■ **TASK**
Lines below that include the word "usernameLengthStatus" should each be copied.

=== PROVIDED DATA ===

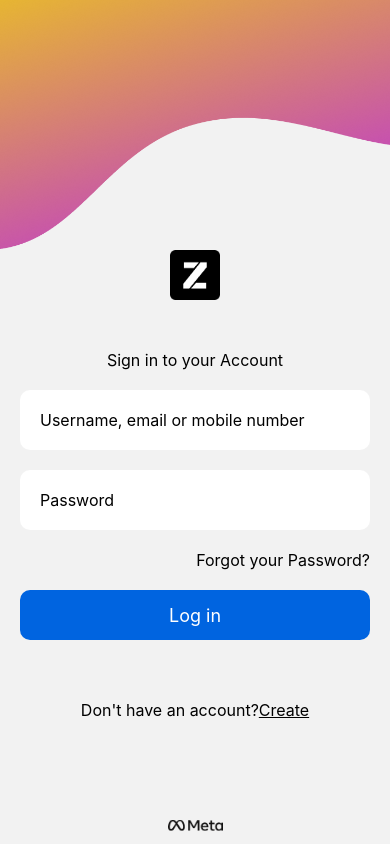
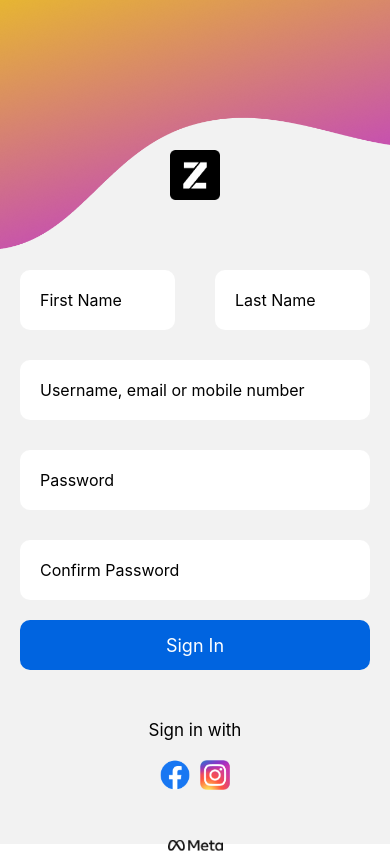
Before and after one commit to minhhuy211/Zync-Mobile, a React Native app: screen / in a window 390 px wide. Built offline with nearby package versions, Linux system fonts and the light colour scheme; no server answers.

Commit message:
update screen splash

```diff
--- a/App.tsx
+++ b/App.tsx
@@ -6,6 +6,7 @@ import { createNativeStackNavigator } from "@react-navigation/native-stack";
 import Login from "./app/screens/Login";
 import SignUp from "./app/screens/SignUp";
 import api from "./app/api/api";
+import SplashScreen from "./app/components/SplashScreen";// Nhập khẩu component SplashScreen
 
 // Define an interface to type the response data
 interface Post {
@@ -15,10 +16,13 @@ interface Post {
   body: string;
 }
 
+const Stack = createNativeStackNavigator();
+
 const App: React.FC = () => {
   const [posts, setPosts] = useState<string>("");
   const [loading, setLoading] = useState(true);
   const [error, setError] = useState<string | null>(null);
+  const [appIsReady, setAppIsReady] = useState(false);
 
   useEffect(() => {
     // Make API request
@@ -28,7 +32,7 @@ const App: React.FC = () => {
     })
   }, []);
 
-  // if (loading) {
+   // if (loading) {
   //   return <ActivityIndicator size="large" color="#0000ff" />;
   // }
 
@@ -36,16 +40,22 @@ const App: React.FC = () => {
   //   return <Text>Error: {error}</Text>;
   // }
 
-  const Stack = createNativeStackNavigator();
+  // Hàm ẩn splash screen
+  const handleHideSplash = () => {
+    setAppIsReady(true);
+  };
+
+  if (!appIsReady) {
+    return <SplashScreen onHide={handleHideSplash} />; // Hiển thị splash screen
+  }
 
   return (
     <NavigationContainer>
       <Stack.Navigator screenOptions={{ headerShown: false }}>
-        <Stack.Screen name="Login" component={Login} />
-        {/* <Stack.Screen name="Signup" component={SignUp} /> */}
+        {/* <Stack.Screen name="Login" component={Login} /> */}
+        <Stack.Screen name="Signup" component={SignUp} />
       </Stack.Navigator>
     </NavigationContainer>
-
   );
 };
 
--- a/app.json
+++ b/app.json
@@ -4,19 +4,15 @@
     "slug": "zync-mobile",
     "version": "1.0.0",
     "orientation": "portrait",
-    "icon": "./assets/icon.png",
+    "icon": "./assets/logo.png",
     "userInterfaceStyle": "light",
-    "splash": {
-      "image": "./assets/splash.png",
-      "resizeMode": "contain",
-      "backgroundColor": "#ffffff"
-    },
+
     "ios": {
       "supportsTablet": true
     },
     "android": {
       "adaptiveIcon": {
-        "foregroundImage": "./assets/adaptive-icon.png",
+        "foregroundImage": "./assets/logo.png",
         "backgroundColor": "#ffffff"
       }
     },
--- /dev/null
+++ b/app/components/SplashScreen.tsx
@@ -0,0 +1,39 @@
+//
+import React, { useEffect } from "react";
+import { View, Image, StyleSheet, ActivityIndicator } from "react-native";
+
+const SplashScreen: React.FC<{ onHide: () => void }> = ({ onHide }) => {
+  useEffect(() => {
+    const timer = setTimeout(() => {
+      onHide();
+    }, 3000); // Thời gian hiển thị splash screen
+
+    return () => clearTimeout(timer);
+  }, [onHide]);
+
+  return (
+    <View style={styles.container}>
+      <Image source={require("../../assets/logo.png")} style={styles.image} />
+      <ActivityIndicator size="large" color="#FF3D00" style={styles.loader} />
+    </View>
+  );
+};
+
+const styles = StyleSheet.create({
+  container: {
+    flex: 1,
+    justifyContent: "center",
+    alignItems: "center",
+    backgroundColor: "#ffffff", // Màu nền
+  },
+  image: {
+    width: 100, // Điều chỉnh kích thước
+    height: 100,
+    resizeMode: "contain", // Hoặc "cover" để thay đổi cách hiển thị
+  },
+  loader: {
+    marginTop: 20, // Khoảng cách giữa hình ảnh và loader
+  },
+});
+
+export default SplashScreen;
--- a/package.json
+++ b/package.json
@@ -14,17 +14,20 @@
     "@reduxjs/toolkit": "^2.2.7",
     "axios": "^1.7.7",
     "expo": "~51.0.28",
+    "expo-splash-screen": "~0.27.6",
     "expo-status-bar": "~1.12.1",
     "react": "18.2.0",
     "react-native": "0.74.5",
     "react-native-safe-area-context": "4.10.5",
     "react-native-screens": "3.31.1",
+    "react-native-splash-screen": "^3.3.0",
     "react-native-vector-icons": "^10.2.0",
     "react-redux": "^9.1.2"
   },
   "devDependencies": {
     "@babel/core": "^7.20.0",
     "@types/react": "~18.2.45",
+    "@types/react-native": "^0.73.0",
     "typescript": "^5.1.3"
   },
   "private": true
```
Also changed, not shown: assets/splash.png (added), 1 other file (tests, documents, lock files or other folders).
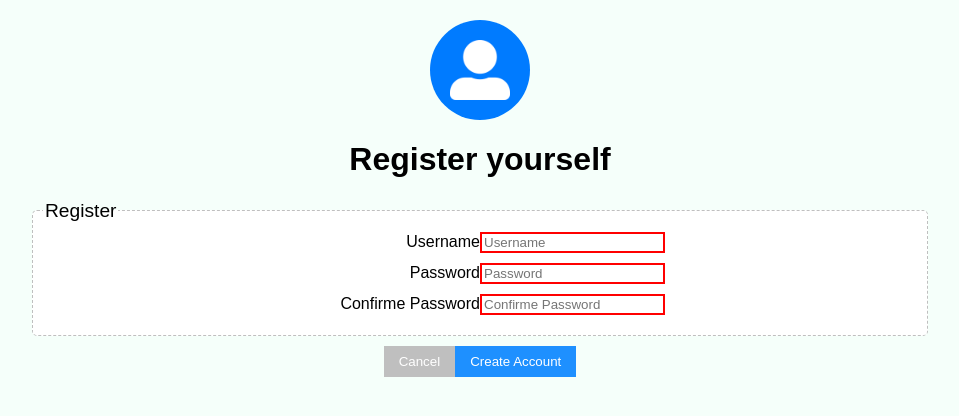
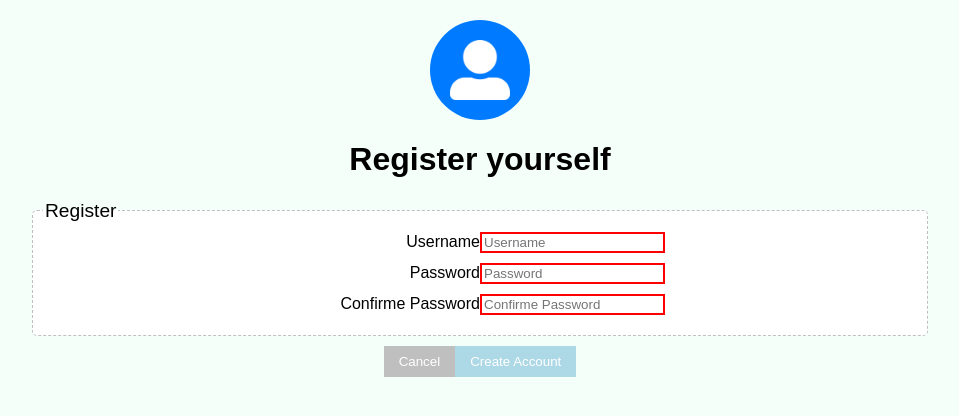
Before and after one commit to MaxMalinowski/WebTech, an Angular app: page /register in a window 1280 px wide. Shown: the top 416 px of the page, without its empty margins (160-1119 px from the left). Built offline with nearby package versions, Linux system fonts and the light colour scheme.

Commit message:
disabling and enabling button works

```diff
--- a/src/app/components/register/register.component.html
+++ b/src/app/components/register/register.component.html
@@ -67,6 +67,6 @@
 
   <div class="button-div">
     <button type="submit" (click)="cancel()" formnovalidate>Cancel</button>
-    <button class="blue-button" id="register" type="submit" (click)="register()" [disabled]="disableRegister()">Create Account</button>
+    <button class="blue-button" id="register" type="submit" (click)="register()" [disabled]="disabledRegister">Create Account</button>
   </div>
 </form>
--- a/src/app/components/register/register.component.ts
+++ b/src/app/components/register/register.component.ts
@@ -12,6 +12,7 @@ export class RegisterComponent implements OnInit {
   public username: string = '';
   public password: string = '';
   public confirmedPassword: string = '';
+  public disabledRegister: boolean = true;
 
   public usernameLengthStatus: boolean = false;
   public usernameExistencyStatus: boolean = false;
@@ -37,14 +38,17 @@ export class RegisterComponent implements OnInit {
     private backendService: BackendService
   ) {}
 
-  public ngOnInit(): void {}
+  public ngOnInit(): void {
+    this.disabledRegister = this.disableRegister();
+  }
 
   public cancel(): void {
     this.router.navigate(['/login']);
   }
 
   public register(): void {
-    this.backendService.register(this.username, this.password)
+    this.backendService
+      .register(this.username, this.password)
       .then((ok: boolean) => {
         if (ok) {
           this.router.navigate(['/friends']);
@@ -70,6 +74,7 @@ export class RegisterComponent implements OnInit {
         }
       });
     }
+    this.disabledRegister = this.disableRegister();
   }
 
   public checkPassword(): void {
@@ -80,6 +85,7 @@ export class RegisterComponent implements OnInit {
       this.passwordLengthStatus = true;
       this.passwordMessage = '';
     }
+    this.disabledRegister = this.disableRegister();
   }
 
   public checkConfirmedPassword(): void {
@@ -92,17 +98,24 @@ export class RegisterComponent implements OnInit {
         this.confirmMessage = RegisterComponent.messages.msgPasswordsMatch;
       }
     }
+    this.disabledRegister = this.disableRegister();
   }
 
   public disableRegister(): boolean {
+    var button = document.getElementById('register');
     if (
-      (((this.usernameLengthStatus === this.usernameExistencyStatus) ===
-        this.passwordLengthStatus) ===
-        this.passwordConfirmationStatus) ===
-      true
+      (((this.usernameLengthStatus === true && this.usernameExistencyStatus) ===
+        true && this.passwordLengthStatus) === true &&
+        this.passwordConfirmationStatus) === true
     ) {
+      if (button) {
+        button.style.background = 'dodgerblue';
+      }
       return false;
     } else {
+      if (button) {
+        button.style.background = 'lightblue';
+      }
       return true;
     }
   }
--- a/src/index.html
+++ b/src/index.html
@@ -5,7 +5,7 @@
   <title>WtpChat</title>
   <base href="/">
   <meta name="viewport" content="width=device-width, initial-scale=1">
-  <link rel="icon" type="image/x-icon" href="favicon.ico">
+  <link rel="icon" type="image/x-icon" href="chat.ico">
 </head>
 <body>
   <app-root></app-root>
```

===

■ **WRITTEN SOLUTION**
   public usernameLengthStatus: boolean = false;
-      (((this.usernameLengthStatus === this.usernameExistencyStatus) ===
+      (((this.usernameLengthStatus === true && this.usernameExistencyStatus) ===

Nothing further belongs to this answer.